April 6, 2018

Facebook and Instagram make big changes to APIs after Cambridge Analytica

Facebook and Instagram make big changes to APIs after Cambridge Analytica

Facebook continues to roll out changes in the aftermath of the Cambridge Analytica user data scandal. In the latest response to the ongoing drama, Facebook CTO Mike Schroepfer announced restricted access to the Facebook API. Part of the Instagram API has also been shut down ahead of schedule. 

Facebook's API changes

First a simple (but not comprehensive) definition of what an API is. Application Programming Interfaces, or APIs, allow developers to build products by accessing the data of an application or service. They are at the core of all apps that are based on or interact with social media platforms. Basically, API changes are a huge deal.

In the announcement of the API changes, Schroepfer wrote:

Two weeks ago we promised to take a hard look at the information apps can use when you connect them to Facebook as well as other data practices. Today, we want to update you on the changes we’re making to better protect your Facebook information.

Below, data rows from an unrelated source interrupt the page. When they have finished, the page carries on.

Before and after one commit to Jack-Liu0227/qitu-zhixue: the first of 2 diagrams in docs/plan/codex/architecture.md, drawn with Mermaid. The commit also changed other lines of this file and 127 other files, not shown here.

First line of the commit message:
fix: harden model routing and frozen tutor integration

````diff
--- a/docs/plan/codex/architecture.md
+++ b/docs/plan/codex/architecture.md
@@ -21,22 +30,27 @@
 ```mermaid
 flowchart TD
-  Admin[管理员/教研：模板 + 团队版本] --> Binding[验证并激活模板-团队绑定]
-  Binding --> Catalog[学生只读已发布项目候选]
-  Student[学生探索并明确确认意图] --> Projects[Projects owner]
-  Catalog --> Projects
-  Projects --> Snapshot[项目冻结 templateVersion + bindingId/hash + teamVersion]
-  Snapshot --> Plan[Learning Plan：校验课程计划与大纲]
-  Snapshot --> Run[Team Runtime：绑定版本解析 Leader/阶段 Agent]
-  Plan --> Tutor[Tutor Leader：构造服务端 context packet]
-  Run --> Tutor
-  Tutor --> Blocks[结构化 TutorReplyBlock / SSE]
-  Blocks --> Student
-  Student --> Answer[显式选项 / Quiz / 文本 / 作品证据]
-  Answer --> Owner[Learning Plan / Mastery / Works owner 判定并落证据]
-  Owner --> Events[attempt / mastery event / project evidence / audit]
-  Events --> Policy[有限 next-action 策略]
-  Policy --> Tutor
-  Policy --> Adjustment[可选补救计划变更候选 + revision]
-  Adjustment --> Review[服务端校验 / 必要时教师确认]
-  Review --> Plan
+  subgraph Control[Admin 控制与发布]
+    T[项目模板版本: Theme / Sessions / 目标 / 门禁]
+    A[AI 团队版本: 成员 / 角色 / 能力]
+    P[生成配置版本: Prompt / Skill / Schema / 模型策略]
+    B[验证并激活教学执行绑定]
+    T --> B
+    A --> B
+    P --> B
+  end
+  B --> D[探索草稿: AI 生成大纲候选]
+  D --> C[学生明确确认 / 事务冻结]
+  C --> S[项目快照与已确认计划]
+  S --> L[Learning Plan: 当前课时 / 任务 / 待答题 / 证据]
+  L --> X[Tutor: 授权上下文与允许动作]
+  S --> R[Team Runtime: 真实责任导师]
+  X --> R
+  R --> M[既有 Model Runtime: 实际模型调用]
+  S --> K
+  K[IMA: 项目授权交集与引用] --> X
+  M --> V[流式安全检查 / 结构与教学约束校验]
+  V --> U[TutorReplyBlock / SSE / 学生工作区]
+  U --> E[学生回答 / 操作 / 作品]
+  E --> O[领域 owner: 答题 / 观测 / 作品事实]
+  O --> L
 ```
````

The API changes reflect Facebook's new tougher approach to handling user data in the aftermath of the scandal. Here are the changes that have been made regarding the Facebook platform:

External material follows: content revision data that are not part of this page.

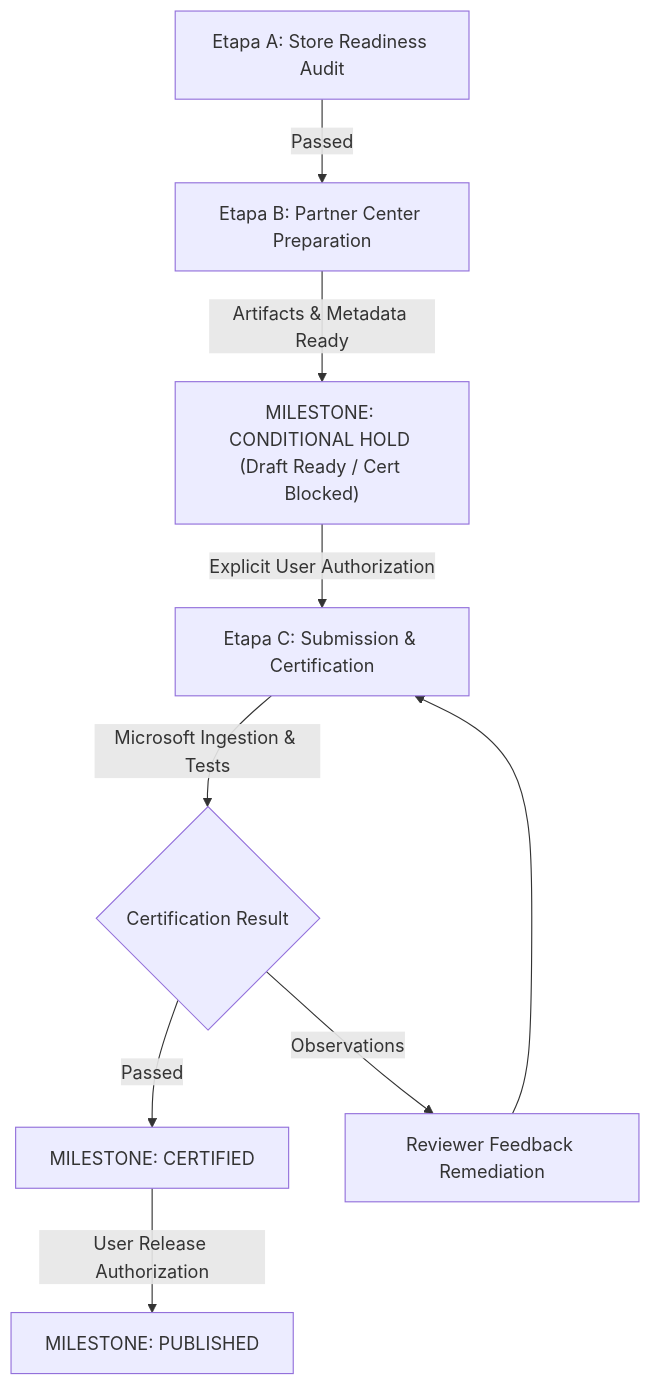
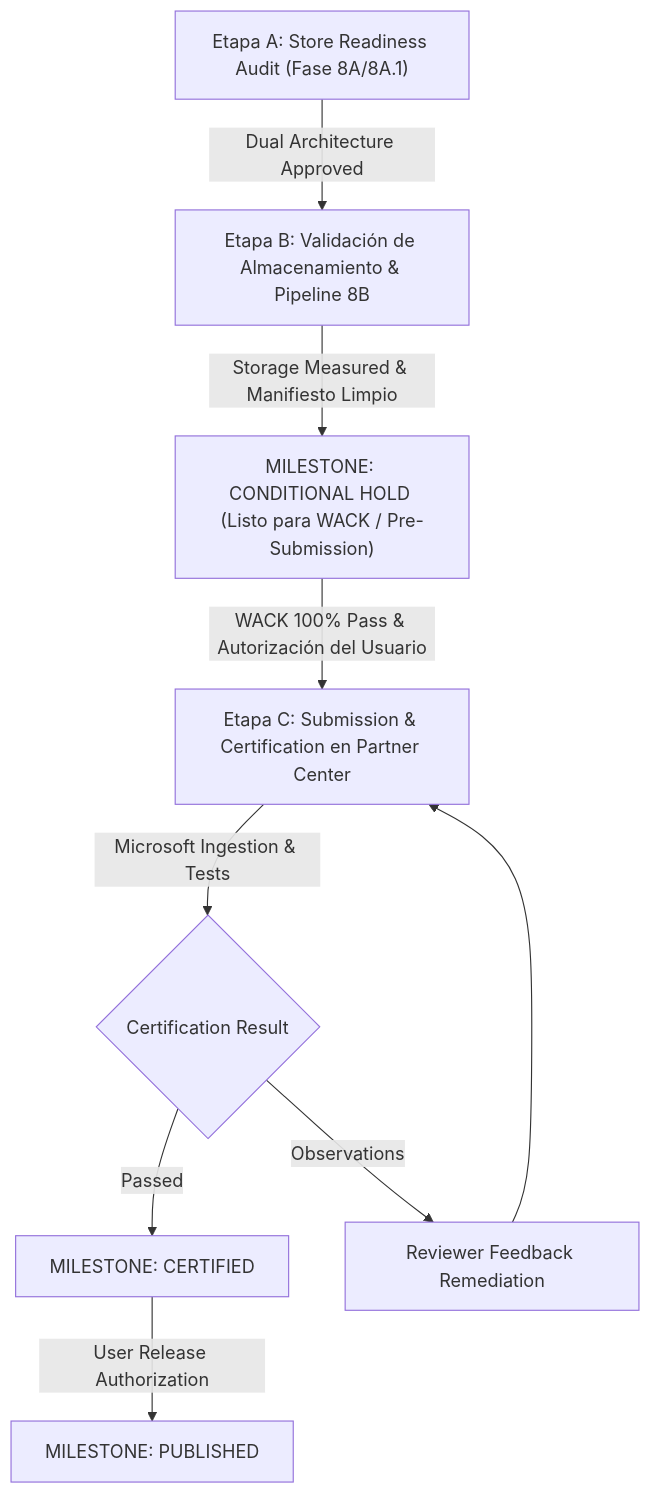
Before and after one commit to cristianbarreiro/PrivGuard: the diagram in docs/store/STORE-PUBLISHING-PLAN.md, drawn with Mermaid. The commit also changed other lines of this file and 7 other files, not shown here.

First line of the commit message:
docs(store): align documentation with dual architecture decisions D-01 through D-03 and maintain conditional hold

````diff
--- a/docs/store/STORE-PUBLISHING-PLAN.md
+++ b/docs/store/STORE-PUBLISHING-PLAN.md
@@ -23,11 +30,11 @@
 ```mermaid
 flowchart TD
-    A["Etapa A: Store Readiness Audit"] -->|Passed| B["Etapa B: Partner Center Preparation"]
-    B -->|Artifacts & Metadata Ready| M["MILESTONE: CONDITIONAL HOLD (Draft Ready / Cert Blocked)"]
-    M -->|Explicit User Authorization| C["Etapa C: Submission & Certification"]
+    A["Etapa A: Store Readiness Audit (Fase 8A/8A.1)"] -->|Dual Architecture Approved| B["Etapa B: Validación de Almacenamiento & Pipeline 8B"]
+    B -->|Storage Measured & Manifiesto Limpio| M["MILESTONE: CONDITIONAL HOLD (Listo para WACK / Pre-Submission)"]
+    M -->|WACK 100% Pass & Autorización del Usuario| C["Etapa C: Submission & Certification en Partner Center"]
     C -->|Microsoft Ingestion & Tests| D{"Certification Result"}
     D -->|Passed| E["MILESTONE: CERTIFIED"]
     D -->|Observations| F["Reviewer Feedback Remediation"]
     F --> C
     E -->|User Release Authorization| G["MILESTONE: PUBLISHED"]
 ```
````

  • Third-party apps no longer have access to event guest lists and event discussion posts
  • Only Facebook-approved apps that have agreed to strict requirements will have access to the Events API
  • All apps using the Groups API need approval from Facebook and an admin
  • Apps can no longer access the members lists of groups
  • Personal information (including names and photos) are removed from posts and comments accessible to apps through the API
  • All future access to the API for Facebook pages must be approved by Facebook
Facebook's message to users affected by the Cambridge Analytica leak

Apps no longer have access to information regarding religious or political views, relationship status, custom friends lists, education and work history, fitness activity, book reading and music listening activity, news reading, video watch activity, and games activity.

Starting immediately, the website is tightening the approval process for apps that request access details such as check-ins, likes, photos, posts, videos, events and groups. Part of the approval process means apps must agree to strict requirements before they can access user data.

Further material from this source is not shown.